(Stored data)

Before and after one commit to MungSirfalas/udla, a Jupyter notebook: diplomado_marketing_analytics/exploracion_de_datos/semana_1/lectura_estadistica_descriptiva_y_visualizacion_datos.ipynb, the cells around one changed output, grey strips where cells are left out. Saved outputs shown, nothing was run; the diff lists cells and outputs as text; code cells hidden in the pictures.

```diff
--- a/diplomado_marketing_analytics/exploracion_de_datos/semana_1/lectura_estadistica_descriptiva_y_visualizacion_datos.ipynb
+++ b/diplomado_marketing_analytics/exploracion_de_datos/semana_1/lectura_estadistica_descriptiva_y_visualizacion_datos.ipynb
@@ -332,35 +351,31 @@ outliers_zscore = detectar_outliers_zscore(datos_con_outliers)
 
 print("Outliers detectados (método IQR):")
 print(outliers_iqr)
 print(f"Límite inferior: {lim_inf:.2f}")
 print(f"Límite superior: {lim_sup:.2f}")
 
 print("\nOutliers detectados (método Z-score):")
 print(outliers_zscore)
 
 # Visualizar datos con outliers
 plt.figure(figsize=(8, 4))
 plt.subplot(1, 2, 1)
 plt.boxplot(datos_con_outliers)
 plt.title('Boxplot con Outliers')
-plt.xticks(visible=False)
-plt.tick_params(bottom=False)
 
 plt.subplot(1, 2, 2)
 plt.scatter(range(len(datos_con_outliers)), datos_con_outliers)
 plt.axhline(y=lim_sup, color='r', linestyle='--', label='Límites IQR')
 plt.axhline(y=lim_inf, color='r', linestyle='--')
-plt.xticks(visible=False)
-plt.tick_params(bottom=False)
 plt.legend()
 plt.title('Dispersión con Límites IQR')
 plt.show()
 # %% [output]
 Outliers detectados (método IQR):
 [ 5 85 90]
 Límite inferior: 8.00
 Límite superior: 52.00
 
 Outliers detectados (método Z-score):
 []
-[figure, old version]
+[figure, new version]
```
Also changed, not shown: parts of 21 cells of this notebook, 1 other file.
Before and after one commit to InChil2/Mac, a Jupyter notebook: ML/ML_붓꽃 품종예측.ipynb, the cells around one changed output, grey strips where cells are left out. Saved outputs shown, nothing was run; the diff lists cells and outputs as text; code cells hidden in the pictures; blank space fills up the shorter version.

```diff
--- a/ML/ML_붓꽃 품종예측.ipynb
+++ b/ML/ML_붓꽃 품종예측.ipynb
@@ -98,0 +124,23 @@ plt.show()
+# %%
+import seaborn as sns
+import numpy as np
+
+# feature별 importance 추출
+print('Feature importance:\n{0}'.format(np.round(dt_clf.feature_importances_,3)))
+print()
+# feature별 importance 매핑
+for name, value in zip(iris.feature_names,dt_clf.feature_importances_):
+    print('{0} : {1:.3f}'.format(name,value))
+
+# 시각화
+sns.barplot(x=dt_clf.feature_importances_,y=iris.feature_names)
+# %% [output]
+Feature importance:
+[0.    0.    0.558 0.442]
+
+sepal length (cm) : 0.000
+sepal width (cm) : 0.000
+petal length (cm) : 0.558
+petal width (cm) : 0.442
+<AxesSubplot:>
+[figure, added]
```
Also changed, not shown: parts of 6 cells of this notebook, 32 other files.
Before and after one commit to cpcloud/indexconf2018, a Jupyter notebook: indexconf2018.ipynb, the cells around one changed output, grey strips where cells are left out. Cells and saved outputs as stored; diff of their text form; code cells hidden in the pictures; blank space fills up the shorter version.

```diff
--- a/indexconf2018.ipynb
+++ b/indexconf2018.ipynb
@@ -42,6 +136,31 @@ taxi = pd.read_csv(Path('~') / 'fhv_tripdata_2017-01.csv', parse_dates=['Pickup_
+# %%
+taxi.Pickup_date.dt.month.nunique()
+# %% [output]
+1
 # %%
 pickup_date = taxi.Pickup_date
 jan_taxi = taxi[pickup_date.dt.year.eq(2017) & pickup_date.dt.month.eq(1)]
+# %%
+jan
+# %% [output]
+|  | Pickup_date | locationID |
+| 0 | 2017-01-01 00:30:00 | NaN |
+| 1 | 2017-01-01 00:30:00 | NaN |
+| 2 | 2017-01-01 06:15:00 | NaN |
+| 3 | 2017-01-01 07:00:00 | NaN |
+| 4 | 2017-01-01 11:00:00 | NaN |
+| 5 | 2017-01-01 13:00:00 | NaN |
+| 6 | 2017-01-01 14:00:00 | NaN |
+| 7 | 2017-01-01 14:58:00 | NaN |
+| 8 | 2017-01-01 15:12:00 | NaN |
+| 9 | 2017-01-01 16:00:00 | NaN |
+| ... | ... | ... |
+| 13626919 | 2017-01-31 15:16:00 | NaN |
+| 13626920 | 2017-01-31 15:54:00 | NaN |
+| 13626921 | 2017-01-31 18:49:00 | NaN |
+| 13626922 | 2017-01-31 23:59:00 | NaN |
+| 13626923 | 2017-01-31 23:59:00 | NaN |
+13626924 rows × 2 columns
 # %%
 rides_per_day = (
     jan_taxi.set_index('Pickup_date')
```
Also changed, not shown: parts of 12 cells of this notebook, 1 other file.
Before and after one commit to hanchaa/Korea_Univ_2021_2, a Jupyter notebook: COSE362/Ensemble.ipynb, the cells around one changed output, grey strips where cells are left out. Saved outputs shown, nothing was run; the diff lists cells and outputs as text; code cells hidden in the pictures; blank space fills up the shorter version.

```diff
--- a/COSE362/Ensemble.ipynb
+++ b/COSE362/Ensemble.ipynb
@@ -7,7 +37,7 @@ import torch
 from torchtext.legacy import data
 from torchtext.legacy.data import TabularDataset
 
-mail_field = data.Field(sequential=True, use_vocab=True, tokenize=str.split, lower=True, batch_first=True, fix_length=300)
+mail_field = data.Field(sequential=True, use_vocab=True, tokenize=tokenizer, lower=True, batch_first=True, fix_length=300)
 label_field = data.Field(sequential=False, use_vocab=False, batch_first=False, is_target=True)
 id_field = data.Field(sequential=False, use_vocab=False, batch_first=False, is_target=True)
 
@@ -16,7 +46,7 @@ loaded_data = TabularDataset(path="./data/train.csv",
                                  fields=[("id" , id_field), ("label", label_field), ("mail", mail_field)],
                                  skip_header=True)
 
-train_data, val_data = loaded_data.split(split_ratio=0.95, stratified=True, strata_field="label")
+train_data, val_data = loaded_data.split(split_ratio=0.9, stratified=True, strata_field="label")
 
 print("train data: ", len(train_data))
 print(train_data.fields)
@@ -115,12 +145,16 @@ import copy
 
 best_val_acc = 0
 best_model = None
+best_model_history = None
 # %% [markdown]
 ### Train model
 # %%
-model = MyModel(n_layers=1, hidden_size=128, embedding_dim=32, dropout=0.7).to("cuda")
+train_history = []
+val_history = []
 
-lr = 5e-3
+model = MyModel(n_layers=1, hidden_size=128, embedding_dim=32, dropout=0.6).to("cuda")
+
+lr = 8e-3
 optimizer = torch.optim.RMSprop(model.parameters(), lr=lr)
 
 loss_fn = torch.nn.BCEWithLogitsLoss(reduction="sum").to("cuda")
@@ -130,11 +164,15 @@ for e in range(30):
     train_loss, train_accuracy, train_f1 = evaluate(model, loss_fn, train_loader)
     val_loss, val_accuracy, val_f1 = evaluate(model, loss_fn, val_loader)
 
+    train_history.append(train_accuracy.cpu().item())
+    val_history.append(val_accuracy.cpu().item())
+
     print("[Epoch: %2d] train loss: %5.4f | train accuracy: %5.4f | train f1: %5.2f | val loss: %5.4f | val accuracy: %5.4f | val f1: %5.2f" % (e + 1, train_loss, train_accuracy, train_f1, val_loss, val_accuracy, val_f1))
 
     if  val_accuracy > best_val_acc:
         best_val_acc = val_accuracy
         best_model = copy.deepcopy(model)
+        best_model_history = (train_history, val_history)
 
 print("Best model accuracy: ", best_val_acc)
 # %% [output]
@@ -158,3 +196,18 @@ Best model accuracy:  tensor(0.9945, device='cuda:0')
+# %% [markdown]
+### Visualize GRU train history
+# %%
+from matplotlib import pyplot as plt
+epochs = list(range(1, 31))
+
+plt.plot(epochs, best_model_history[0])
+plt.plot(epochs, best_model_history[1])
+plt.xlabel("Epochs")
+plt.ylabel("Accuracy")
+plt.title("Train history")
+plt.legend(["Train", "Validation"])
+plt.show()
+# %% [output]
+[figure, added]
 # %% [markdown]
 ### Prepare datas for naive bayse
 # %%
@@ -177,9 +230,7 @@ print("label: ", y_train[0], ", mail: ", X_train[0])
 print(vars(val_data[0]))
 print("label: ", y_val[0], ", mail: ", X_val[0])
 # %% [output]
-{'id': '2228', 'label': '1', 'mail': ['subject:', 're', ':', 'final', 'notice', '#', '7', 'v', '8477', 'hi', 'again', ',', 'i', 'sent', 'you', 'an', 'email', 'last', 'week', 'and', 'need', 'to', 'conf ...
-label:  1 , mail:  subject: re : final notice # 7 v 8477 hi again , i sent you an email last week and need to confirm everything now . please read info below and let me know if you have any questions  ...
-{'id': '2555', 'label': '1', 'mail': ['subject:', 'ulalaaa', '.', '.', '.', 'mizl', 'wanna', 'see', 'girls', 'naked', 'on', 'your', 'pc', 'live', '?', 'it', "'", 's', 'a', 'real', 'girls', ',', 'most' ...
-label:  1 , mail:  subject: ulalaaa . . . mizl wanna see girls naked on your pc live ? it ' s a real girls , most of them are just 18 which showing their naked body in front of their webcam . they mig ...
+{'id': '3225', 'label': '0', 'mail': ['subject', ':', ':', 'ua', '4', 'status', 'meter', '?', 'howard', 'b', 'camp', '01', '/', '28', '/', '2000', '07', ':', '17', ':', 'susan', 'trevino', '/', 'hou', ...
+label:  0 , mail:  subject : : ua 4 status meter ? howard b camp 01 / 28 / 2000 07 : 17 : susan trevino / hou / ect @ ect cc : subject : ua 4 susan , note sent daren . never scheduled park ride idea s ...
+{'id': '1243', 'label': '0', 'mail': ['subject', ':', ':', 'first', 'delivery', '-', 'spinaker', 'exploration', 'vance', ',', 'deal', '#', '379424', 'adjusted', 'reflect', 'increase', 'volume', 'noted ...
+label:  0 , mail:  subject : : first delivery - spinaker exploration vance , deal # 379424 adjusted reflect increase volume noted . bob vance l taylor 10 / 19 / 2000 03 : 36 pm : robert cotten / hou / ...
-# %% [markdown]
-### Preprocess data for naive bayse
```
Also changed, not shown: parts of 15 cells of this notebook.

Work item - How many lines above contain the word "this"? Answer with the number alone.

Expected output - 4